“Yes,” the Dominican said quietly, and nodded, as if reading my thoughts.
Perhaps because of my astonishment, I felt angry with myself and a bit ashamed. If there was a cause for surprise here, it lay only in the fact that a truly nice man is always something to be looked at in wonder.
We left the books and went away in the soft tropical night. My trip to Guadeloupe was over, and it was good to leave with the feeling that the sweetness and gentleness of this island could reach higher than its hills and deeper than its sea.
That’s when I started buying up copies of Holiday. There is something satisfying about discovering great literature that is virtually unknown; it’s a bit like the purpose of travel itself, answering the question, Well, what do we have here?
There are plenty of other lost masterpieces I’ve discovered in Holiday but to repeat too many would strain your patience. I will mention just one other that floored me.
In 1967, Welles Hangen, an NBC correspondent, visited the village of Ravensbrück, the former site of a women-only concentration camp north of Berlin. Hangen’s piece touches on a number of fascinating topics: East Germany’s attempt to memorialize the camp as a place where many Communist inmates were killed, to say nothing of Jews; the doctor Hertha Oberheuser, who performed unfathomable experiments on Ravensbrück inmates and who, after having served only a seven-year sentence (!), received a grant from the West German government (!!) and became a successful pediatrician (!!!); and the general weirdness, horror, and begrudging acceptance of living in a town where one hundred thousand people were murdered and where old bones are still discovered (“What would you think if you unexpectedly came across a pile of skeletons in your backyard?”). But then there’s a disturbing little historical detail I’d never read about before and which I find no reference to outside of this article. Hangen talks to a pharmacist’s helper who still lives in the town and used to smuggle medicine to the female inmates. Aside from medicine, says the woman, “I also sent the prisoners hair dye. The older women begged for it to darken the gray in their hair so they wouldn’t automatically be selected for the gas.”
Hangen himself came to an unfortunate end: three years after writing this piece he was captured in Cambodia while on assignment. His skeleton was discovered and identified two decades later.
Holiday is a testament to the fact that some things still manage to get lost in an age when almost everything is archived, or at least mentioned, online. As far as I can tell, no one seems to care much about the legacy of Holiday, and no archive exists. By now I own some forty copies of the magazine. I may be the archive.
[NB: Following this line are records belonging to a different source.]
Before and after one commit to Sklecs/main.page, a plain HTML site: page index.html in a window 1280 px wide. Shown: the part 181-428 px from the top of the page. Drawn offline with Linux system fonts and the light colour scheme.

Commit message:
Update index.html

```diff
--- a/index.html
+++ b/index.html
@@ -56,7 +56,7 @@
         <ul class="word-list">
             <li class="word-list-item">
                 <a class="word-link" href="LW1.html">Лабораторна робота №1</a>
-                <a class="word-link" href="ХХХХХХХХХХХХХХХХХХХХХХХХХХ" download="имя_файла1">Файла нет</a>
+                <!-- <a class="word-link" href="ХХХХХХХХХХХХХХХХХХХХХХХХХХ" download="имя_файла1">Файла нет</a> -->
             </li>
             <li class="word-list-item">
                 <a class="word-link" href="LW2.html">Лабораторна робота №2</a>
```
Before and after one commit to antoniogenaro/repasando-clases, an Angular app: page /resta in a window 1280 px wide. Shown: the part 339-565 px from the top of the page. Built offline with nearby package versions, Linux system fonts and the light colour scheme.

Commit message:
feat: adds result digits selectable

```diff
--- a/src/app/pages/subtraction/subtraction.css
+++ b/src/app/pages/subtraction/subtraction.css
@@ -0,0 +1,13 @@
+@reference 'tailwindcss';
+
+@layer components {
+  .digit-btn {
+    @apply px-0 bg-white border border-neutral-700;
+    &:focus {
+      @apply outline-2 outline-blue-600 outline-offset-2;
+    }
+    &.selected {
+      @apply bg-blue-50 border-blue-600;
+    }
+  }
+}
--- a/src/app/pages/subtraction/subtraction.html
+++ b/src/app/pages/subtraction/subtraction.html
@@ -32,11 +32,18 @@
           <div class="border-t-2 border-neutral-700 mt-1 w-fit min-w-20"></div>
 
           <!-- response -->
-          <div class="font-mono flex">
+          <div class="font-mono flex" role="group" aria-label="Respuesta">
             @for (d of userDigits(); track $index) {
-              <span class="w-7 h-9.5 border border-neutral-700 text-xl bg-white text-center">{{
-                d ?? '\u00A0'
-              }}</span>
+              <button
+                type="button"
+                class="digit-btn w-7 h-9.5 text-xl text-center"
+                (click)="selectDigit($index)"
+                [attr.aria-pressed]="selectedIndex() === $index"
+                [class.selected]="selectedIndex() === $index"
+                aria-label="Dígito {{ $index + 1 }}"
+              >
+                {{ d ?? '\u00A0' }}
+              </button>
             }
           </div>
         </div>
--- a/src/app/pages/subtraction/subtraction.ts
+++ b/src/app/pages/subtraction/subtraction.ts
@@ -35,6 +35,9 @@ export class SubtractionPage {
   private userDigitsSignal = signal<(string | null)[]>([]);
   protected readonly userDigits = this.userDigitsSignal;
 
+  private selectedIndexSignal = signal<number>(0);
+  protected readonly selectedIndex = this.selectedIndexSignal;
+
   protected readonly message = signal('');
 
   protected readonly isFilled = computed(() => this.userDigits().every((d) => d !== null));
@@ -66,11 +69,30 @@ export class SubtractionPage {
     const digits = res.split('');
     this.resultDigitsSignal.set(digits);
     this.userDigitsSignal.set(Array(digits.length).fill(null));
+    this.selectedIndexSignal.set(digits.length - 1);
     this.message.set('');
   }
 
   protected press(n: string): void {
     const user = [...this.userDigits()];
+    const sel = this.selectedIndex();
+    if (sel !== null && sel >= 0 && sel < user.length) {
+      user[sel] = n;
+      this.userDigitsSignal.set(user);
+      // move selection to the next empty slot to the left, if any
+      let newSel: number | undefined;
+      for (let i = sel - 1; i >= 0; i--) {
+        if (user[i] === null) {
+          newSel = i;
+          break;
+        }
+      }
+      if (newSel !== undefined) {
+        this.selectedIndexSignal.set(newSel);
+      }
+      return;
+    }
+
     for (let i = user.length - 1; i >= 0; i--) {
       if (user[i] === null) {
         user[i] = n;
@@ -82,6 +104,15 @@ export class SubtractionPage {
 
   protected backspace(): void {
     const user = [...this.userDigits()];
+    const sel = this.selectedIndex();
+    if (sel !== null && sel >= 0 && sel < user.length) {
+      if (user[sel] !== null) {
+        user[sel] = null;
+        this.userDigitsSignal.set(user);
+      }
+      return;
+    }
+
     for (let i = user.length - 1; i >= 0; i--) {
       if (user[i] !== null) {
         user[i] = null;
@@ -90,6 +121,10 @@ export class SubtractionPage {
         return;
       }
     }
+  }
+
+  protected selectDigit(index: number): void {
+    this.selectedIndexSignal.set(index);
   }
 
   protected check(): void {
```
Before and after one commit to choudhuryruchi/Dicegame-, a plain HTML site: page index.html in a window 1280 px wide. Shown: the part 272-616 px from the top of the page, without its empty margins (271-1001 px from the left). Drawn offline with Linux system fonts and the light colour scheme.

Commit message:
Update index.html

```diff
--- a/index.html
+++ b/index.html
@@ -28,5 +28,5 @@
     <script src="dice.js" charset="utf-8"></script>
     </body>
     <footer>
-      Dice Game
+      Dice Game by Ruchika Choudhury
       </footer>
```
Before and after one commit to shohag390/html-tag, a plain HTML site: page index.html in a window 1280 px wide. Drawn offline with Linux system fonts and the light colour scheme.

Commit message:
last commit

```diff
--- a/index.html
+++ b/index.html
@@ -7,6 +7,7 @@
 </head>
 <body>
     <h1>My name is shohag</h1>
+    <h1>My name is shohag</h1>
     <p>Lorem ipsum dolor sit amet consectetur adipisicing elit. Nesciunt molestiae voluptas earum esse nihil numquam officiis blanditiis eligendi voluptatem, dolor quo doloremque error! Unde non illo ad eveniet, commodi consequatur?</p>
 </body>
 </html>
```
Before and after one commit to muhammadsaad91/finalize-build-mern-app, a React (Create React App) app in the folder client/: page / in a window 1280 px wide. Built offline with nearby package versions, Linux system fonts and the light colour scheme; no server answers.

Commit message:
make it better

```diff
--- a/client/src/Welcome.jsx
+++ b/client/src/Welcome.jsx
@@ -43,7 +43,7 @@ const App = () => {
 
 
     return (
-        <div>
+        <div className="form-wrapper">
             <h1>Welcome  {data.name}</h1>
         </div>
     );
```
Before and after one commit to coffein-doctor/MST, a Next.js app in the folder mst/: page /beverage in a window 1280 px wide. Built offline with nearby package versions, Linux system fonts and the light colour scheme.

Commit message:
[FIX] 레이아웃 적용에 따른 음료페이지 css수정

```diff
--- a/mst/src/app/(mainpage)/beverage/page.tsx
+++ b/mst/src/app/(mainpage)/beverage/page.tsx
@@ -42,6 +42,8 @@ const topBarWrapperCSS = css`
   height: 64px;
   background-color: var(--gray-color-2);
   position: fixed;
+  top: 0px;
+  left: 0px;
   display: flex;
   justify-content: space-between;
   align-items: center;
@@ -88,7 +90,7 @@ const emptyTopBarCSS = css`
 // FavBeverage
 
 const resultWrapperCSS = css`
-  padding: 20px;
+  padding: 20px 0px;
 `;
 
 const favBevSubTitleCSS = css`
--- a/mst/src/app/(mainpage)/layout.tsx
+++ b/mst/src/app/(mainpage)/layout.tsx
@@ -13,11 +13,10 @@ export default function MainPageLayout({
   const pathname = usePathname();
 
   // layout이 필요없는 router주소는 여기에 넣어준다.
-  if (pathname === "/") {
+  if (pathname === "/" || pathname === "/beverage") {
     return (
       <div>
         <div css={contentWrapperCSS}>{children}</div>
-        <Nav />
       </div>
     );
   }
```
Josh Lieberman lives in Brooklyn, New York. His last piece for the Daily was on the German musician Michael Rother.